Thursday, 30 July 2015

The hunt for Striped Lychnis caterpillars!
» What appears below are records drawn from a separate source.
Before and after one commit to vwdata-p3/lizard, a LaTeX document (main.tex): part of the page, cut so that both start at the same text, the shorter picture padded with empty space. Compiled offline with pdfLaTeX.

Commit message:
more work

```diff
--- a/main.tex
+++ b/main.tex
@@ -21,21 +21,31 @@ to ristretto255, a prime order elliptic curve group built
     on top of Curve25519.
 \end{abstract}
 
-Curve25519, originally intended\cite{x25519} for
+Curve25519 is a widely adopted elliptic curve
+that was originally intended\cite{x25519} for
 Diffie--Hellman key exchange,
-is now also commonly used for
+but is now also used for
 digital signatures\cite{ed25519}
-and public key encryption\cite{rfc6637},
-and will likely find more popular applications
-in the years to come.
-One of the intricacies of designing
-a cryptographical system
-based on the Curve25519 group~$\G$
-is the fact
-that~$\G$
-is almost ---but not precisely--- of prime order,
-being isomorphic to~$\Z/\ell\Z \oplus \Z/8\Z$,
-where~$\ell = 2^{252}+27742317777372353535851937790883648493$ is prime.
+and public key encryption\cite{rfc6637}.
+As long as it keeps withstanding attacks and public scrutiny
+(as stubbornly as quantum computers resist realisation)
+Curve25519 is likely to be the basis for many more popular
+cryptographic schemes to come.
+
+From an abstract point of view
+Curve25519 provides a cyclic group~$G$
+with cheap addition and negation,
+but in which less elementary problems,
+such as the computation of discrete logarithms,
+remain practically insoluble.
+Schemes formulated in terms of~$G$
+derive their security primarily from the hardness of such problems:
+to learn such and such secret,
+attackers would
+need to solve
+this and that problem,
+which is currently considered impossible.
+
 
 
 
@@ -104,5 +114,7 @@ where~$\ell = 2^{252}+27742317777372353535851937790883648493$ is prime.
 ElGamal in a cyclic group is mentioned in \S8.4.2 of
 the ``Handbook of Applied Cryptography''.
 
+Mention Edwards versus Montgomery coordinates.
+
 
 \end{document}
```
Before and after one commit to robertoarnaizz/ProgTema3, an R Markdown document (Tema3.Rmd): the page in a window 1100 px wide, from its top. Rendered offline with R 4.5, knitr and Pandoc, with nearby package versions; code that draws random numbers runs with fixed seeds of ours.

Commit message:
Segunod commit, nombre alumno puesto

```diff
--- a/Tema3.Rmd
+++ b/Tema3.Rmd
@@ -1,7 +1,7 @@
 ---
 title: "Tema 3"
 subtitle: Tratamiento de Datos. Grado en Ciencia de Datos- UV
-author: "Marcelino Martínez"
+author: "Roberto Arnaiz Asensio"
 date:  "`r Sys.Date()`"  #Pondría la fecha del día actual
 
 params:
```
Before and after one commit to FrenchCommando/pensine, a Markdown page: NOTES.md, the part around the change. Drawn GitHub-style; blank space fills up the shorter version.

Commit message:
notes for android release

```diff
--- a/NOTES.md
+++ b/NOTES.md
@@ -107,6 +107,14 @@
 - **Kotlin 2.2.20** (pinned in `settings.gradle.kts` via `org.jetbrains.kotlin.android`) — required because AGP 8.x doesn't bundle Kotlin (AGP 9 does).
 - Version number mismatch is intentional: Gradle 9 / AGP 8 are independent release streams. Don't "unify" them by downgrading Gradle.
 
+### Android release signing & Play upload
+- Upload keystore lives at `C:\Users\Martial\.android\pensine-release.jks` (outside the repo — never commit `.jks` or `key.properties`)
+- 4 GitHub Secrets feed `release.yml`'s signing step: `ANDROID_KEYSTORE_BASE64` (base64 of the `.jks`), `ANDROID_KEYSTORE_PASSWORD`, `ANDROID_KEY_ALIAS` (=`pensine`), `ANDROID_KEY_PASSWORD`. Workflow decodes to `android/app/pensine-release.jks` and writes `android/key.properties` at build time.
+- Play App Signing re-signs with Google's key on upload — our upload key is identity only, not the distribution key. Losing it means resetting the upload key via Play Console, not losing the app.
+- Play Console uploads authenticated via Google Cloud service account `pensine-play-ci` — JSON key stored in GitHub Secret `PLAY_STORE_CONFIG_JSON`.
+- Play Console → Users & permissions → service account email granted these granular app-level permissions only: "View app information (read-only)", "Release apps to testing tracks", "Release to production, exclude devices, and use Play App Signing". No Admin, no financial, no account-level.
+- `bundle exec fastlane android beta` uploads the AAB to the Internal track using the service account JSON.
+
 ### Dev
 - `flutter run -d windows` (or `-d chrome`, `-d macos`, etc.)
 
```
Another blog post written by Bug Mad Girl ...
Mum, Nanny Moth and I went to Lodge Hill this morning on an important mission to look for striped lychnis caterpillars and their food plant, dark mullein. Striped lychnis moths are nationally scarce, but are found around where we live in Buckinghamshire.
In the spring we grew some dark mullein plants for the Upper Thames branch of Butterfly Conversation, so that there would be more food plant for the caterpillars to eat. We took some of the plants to Holtspur Bottom butterfly reserve and planted some in our back garden.Now we've also offered to go to Lodge Hill and search for striped lychnis caterpillars and dark mullein plants, counting how many we see. The site was last surveyed five years ago, so it will be interesting to see how well the moths are doing there now.
When you first get to Lodge Hill, there is a nice view over the hill and a golden wheat field.
Lodge Hill
As we walked along, Nanny Moth told us we could eat the bits of wheat inside the hard case. It was very chewy, and tasted like flour. Then we came to a wooded area where we had to climb up a really steep, tiring slope. At the top of the slope it opened out into chalk grassland, full of all sorts of plants and bushes. It was very exciting when we saw our first dark mullein plants, especially when we could see they had striped lychnis caterpillars on them! Unfortunately they were behind a barbed wire fence so we couldn't get too close to them.
Dark mullein plant
Undeterred, we carried on hunting and found lots of dark mullein growing on both sides of the hill some of which had caterpillars on them. Luckily they were quite easy to spot as the plants are quite tall and the caterpillars seem to prefer eating the flowers. We managed to find a gate through to the first plants we'd seen so we could check them properly for caterpillars too.

Striped lynchnis caterpillars

While we were hunting we found some other caterpillars eating the dark mullein, including a strange caterpillar that was holding the plant with its back legs and sticking out at a right angle.
While we were hunting we saw lots of lovely butterflies, including chalkhill blues, common blues, small coppers and meadow browns. There were also loads of 6-spot burnet moths.
6-spot burnet moths
6-spot burnet moths

Chalkhill blue

Common blue

Small copper
There were also shield bugs, ladybirds, spiders and other bugs on the plants.
Baby shield bug
As we went further down the slope we came across a blackberry bush. I ate one of the blackberries that looked ripe, my first of the year, but it was really sour and I had to spit it out.
It was a lot of fun and over all we found 326 dark mullein plants and 33 caterpillars! We've still got to finish checking one of the slopes and then walk around the fields at the bottom of the hill, but it was a really good start.
(5 years ago there were 430 plants and 48 caterpillars, but we've still got to finish our count!)


  1. Wow! Those caterpillars look spottier than my swallowtail caterpillars! What do the adults look like?

  2. They look a bit like an ice cream viennetta - layers of cream and brown. Between you and me the caterpillars are prettier than the moths, but don't tell anyone I said that!